This week we thought we would share some design tips for those of you planning an interior design project during lockdown.
Our founder and interior designer Lesley Taylor BIID, gives you an insight as to how professional designers approach the design process, hopefully helping you achieve the best results from your project.
It has been incredible how many people have been embarking on home renovation projects since lockdown began. Social media is full of posts where people are either showing off their new ‘insta ready’ rooms or asking advice on how to achieve a certain finish when decorating their homes. So, when planning this blog, I thought I would offer a little designer insight for those of you contemplating doing some form of home design or decorating over the coming months.
So, where does a designer start when they are professionally planning a room for a client? They take a definitive brief, and this is something I strongly suggest every person designing a room produces.
First start with the practical aspects, how many people will use the room, what is its main function and therefore what tasks do you need to undertake within the room. If it’s a spare bedroom for example, does it also have to double as a home office? In that case, make a list covering for that space including bed/sofa bed, desk, chair office storage and wardrobe etc.
Image thanks to Pinterest
Once you have your practical wish-list, you can move on to your style brief. This is the bit everyone can’t wait to get their teeth into, it’s the creative and aesthetic bit, but without a good practical brief, your room might look good, but it won’t be a room that meets your family’s needs.
Where should you start when looking for inspiration for your home design projects. Well, for me it comes from many places, hotels I have visited, small details I might have seen on my travels, restaurant interiors or even outside spaces and buildings.
Inspiration from Manon Les Suites, Copenhagen
Take inspiration from hotels you have stayed in or designs you see on-line. Think about what you really like about that space and incorporate it into your design.
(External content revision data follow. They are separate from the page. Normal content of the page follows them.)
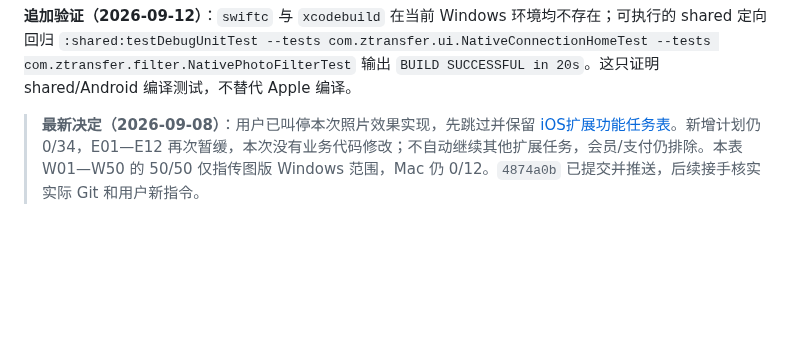
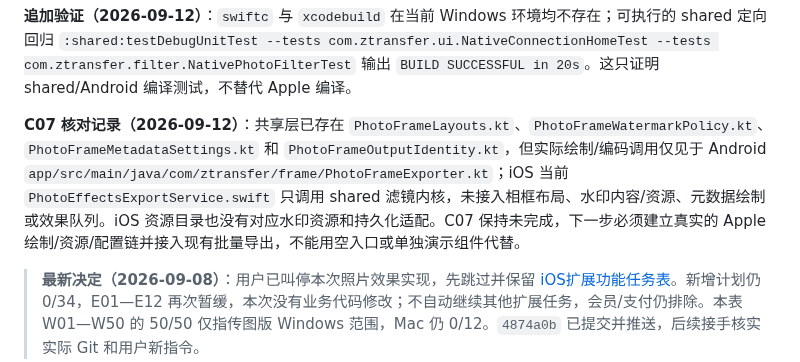
Before and after one commit to yuui226/nk_send, a Markdown page: docs/技术调研/iOS剩余任务进度表.md, the part around the change. Rendered like a GitHub page; blank space fills up the shorter version.

Commit message:
docs(ios): record frame and watermark gap

```diff
--- a/docs/技术调研/iOS剩余任务进度表.md
+++ b/docs/技术调研/iOS剩余任务进度表.md
@@ -35,6 +35,8 @@
 **C09 检查记录（2026-09-12）**：核对 [iOS扩展功能任务表](./iOS扩展功能任务表.md) 与本表及当前 `research/ios` 文件。旧的 2026-09-08“照片效果全部暂停”已保留为历史说明；当前 E01/E03/E04/E10 的 DOING 均明确指向 C01—C06，并注明相框/水印、完整组合和 Apple 验证缺口；E02/E05—E09/E11—E12、G01—G08、R01—R10、X01—X04 仍为 TODO，分组计数和 34 项完成数没有虚增。C09 的 Windows 账本同步完成，Apple 编译、真机和外部决策项不在 Windows 结项范围。
 
 **追加验证（2026-09-12）**：`swiftc` 与 `xcodebuild` 在当前 Windows 环境均不存在；可执行的 shared 定向回归 `:shared:testDebugUnitTest --tests com.ztransfer.ui.NativeConnectionHomeTest --tests com.ztransfer.filter.NativePhotoFilterTest` 输出 `BUILD SUCCESSFUL in 20s`。这只证明 shared/Android 编译测试，不替代 Apple 编译。
+
+**C07 核对记录（2026-09-12）**：共享层已存在 `PhotoFrameLayouts.kt`、`PhotoFrameWatermarkPolicy.kt`、`PhotoFrameMetadataSettings.kt` 和 `PhotoFrameOutputIdentity.kt`，但实际绘制/编码调用仅见于 Android `app/src/main/java/com/ztransfer/frame/PhotoFrameExporter.kt`；iOS 当前 `PhotoEffectsExportService.swift` 只调用 shared 滤镜内核，未接入相框布局、水印内容/资源、元数据绘制或效果队列。iOS 资源目录也没有对应水印资源和持久化适配。C07 保持未完成，下一步必须建立真实的 Apple 绘制/资源/配置链并接入现有批量导出，不能用空入口或单独演示组件代替。
 
 > **最新决定（2026-09-08）**：用户已叫停本次照片效果实现，先跳过并保留 [iOS扩展功能任务表](./iOS扩展功能任务表.md)。新增计划仍 0/34，E01—E12 再次暂缓，本次没有业务代码修改；不自动继续其他扩展任务，会员/支付仍排除。本表 W01—W50 的 50/50 仅指传图版 Windows 范围，Mac 仍 0/12。`4874a0b` 已提交并推送，后续接手核实实际 Git 和用户新指令。
 
```
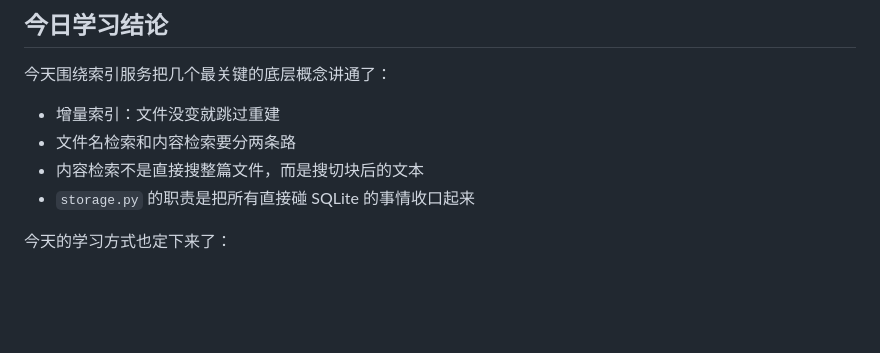
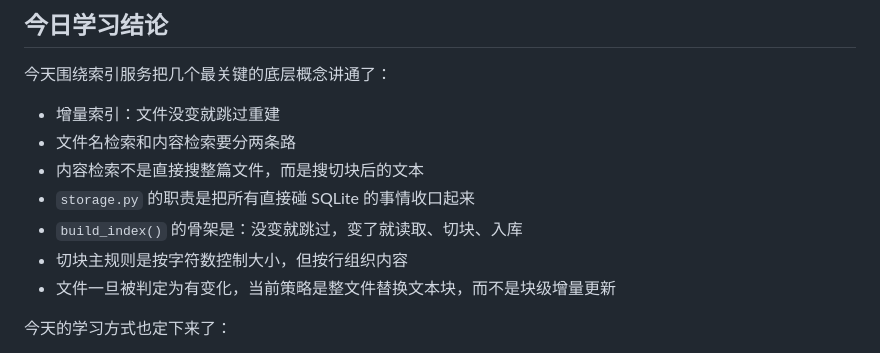
Before and after one commit to Tiyou-zm/myagent_elf, a Markdown page: README.md, the part around the change. Drawn GitHub-style; blank space fills up the shorter version.

```diff
--- a/README.md
+++ b/README.md
@@ -103,6 +103,9 @@ python -m uvicorn index_service.main:app --app-dir src --reload
 - 文件名检索和内容检索要分两条路
 - 内容检索不是直接搜整篇文件，而是搜切块后的文本
 - `storage.py` 的职责是把所有直接碰 SQLite 的事情收口起来
+- `build_index()` 的骨架是：没变就跳过，变了就读取、切块、入库
+- 切块主规则是按字符数控制大小，但按行组织内容
+- 文件一旦被判定为有变化，当前策略是整文件替换文本块，而不是块级增量更新
 
 今天的学习方式也定下来了：
 
```
Also changed, not shown: LEARNING_JOURNAL.md (+54 -0 lines), PROJECT_CONTEXT.md (+3 -0 lines).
But if you really need inspiration, I strongly suggest you get onto one of the wonderful online resources like Pinterest or Instagram. This is where you can collate your ideas, as images you can either save or pin to your own boards. Spending a few hours searching for tagged images like @bedroomhomeoffices or #traditionalbathroomideas will give you access to a huge amount of visual data. As you select the ones you like you will soon realise, they have a thread of context that links many of them together. These are the images that should combine to create your style guide. Maybe add in a detail from the odd curveball you might have saved but stick to the style of the repeating image themes that you really like.
Before you proceed to order, collate samples of everything you wish to include and look at them together in the room.
Keep these images at hand and refer to your ‘style guide’ when making your decisions. One of the biggest mistakes people make is to wing it and get driven by impulse and this often results in a room that looks disjointed rather than pleasing. Always think of the room as a whole overall style and focus on selecting the items that will combine to create your chosen look. Order samples of the items you are thinking of combining and always refer back to your style and practical wish-lists.
Paint is a great way to change the appearance of a space. If you are unsure, order match pots and paint little boards and place them around different areas of the room, this way you can see how the light effects the colour.
Stick to a budget
One great tip to keep you on track is to set a budget. When you start, set yourself an ideal spending limit, then write down a list of all the items you will need to purchase to create your room. Against each item set an allowance (check prices locally and online to ensure you are being realistic). You will be surprised how it soon adds up, but this way you can allocate your overall spend wisely and not be tempted to splash out on just one item, leaving you with little for the rest of your room.
Tile: Reminiscent, Provencal
Tiles should be considered a decorative tool to be used in all areas of the home, don’t limit them to bathrooms and kitchen splashbacks.
Obviously, there is so much more to designing a room, but hopefully this will give you some good tips on ensuring you invest wisely and end up with a beautiful and practical space.
If you would like me to cover anything in particular in the baked blog post please send an email via www.bakedtiles.co.uk and I will do my best to cover that in a future column.
Lesley Taylor BIID
Member of the British Institute of Interior Design and Honorary member of the Society of British and international design.